__REQUIRED WORK__
Exact copy, pictures excluded: please retype the lines from the start of the material through the line containing "Also changed, not shown: JLCPCB/CPL_RadioHAT.csv, 4", both ends included, and nothing more.
SUPPLIED INFORMATION: Begin
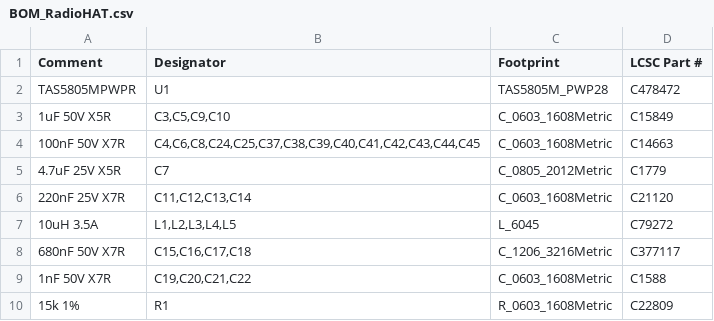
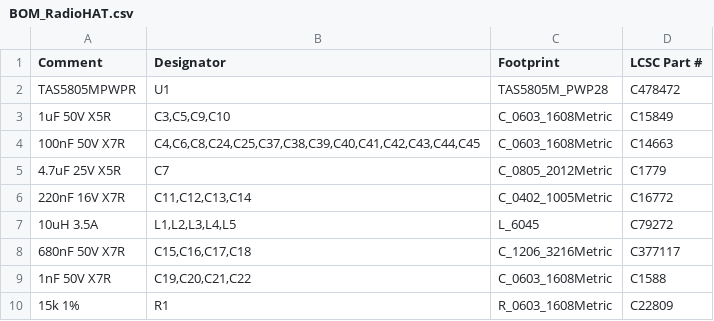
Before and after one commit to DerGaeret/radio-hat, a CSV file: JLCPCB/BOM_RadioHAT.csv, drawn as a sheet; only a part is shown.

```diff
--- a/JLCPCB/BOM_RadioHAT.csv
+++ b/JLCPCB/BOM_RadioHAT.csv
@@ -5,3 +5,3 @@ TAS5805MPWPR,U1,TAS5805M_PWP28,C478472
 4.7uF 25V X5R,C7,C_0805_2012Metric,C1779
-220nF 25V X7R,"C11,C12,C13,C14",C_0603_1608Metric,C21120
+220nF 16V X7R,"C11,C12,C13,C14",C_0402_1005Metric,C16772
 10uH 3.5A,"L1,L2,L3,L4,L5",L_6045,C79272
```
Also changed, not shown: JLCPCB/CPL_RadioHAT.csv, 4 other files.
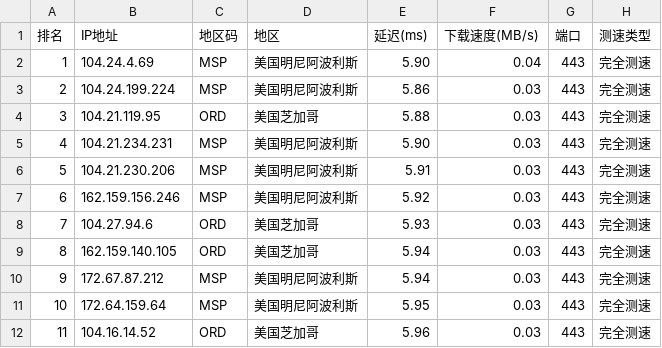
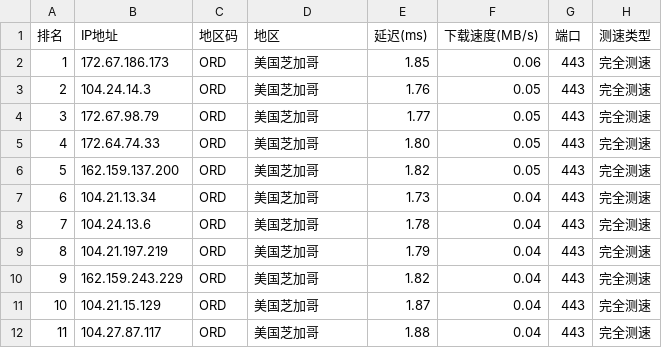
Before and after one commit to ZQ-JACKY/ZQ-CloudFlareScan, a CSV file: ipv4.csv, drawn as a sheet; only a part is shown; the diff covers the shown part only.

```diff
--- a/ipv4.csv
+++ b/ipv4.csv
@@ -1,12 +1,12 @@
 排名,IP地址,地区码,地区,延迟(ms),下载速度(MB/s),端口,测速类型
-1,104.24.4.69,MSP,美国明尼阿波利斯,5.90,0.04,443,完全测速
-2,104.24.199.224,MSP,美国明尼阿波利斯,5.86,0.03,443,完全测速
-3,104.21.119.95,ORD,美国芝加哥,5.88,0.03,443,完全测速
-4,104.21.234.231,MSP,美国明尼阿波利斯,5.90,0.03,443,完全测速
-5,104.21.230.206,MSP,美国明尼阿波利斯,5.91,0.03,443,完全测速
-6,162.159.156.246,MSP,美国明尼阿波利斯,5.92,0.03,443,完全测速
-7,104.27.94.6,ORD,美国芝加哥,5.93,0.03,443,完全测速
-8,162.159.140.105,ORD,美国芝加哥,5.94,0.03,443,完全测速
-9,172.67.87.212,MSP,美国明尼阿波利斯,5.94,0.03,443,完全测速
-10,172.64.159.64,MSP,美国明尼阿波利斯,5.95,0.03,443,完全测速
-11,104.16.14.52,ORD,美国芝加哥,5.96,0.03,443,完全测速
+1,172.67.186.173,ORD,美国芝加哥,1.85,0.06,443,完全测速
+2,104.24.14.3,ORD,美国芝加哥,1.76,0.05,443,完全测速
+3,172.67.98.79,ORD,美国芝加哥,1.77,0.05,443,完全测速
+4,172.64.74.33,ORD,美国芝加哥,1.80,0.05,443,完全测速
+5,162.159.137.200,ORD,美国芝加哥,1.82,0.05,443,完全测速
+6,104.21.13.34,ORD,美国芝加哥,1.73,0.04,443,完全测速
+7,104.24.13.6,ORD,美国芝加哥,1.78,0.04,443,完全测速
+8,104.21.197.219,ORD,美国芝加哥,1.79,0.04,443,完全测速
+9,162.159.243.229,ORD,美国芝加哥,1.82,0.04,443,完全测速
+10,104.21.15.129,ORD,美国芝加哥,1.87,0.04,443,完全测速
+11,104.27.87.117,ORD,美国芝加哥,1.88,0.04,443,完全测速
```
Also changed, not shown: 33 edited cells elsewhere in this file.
SUPPLIED INFORMATION: End
__RESPONSE BOX__
Before and after one commit to DerGaeret/radio-hat, a CSV file: JLCPCB/BOM_RadioHAT.csv, drawn as a sheet; only a part is shown.

```diff
--- a/JLCPCB/BOM_RadioHAT.csv
+++ b/JLCPCB/BOM_RadioHAT.csv
@@ -5,3 +5,3 @@ TAS5805MPWPR,U1,TAS5805M_PWP28,C478472
 4.7uF 25V X5R,C7,C_0805_2012Metric,C1779
-220nF 25V X7R,"C11,C12,C13,C14",C_0603_1608Metric,C21120
+220nF 16V X7R,"C11,C12,C13,C14",C_0402_1005Metric,C16772
 10uH 3.5A,"L1,L2,L3,L4,L5",L_6045,C79272
```
Also changed, not shown: JLCPCB/CPL_RadioHAT.csv, 4 other files.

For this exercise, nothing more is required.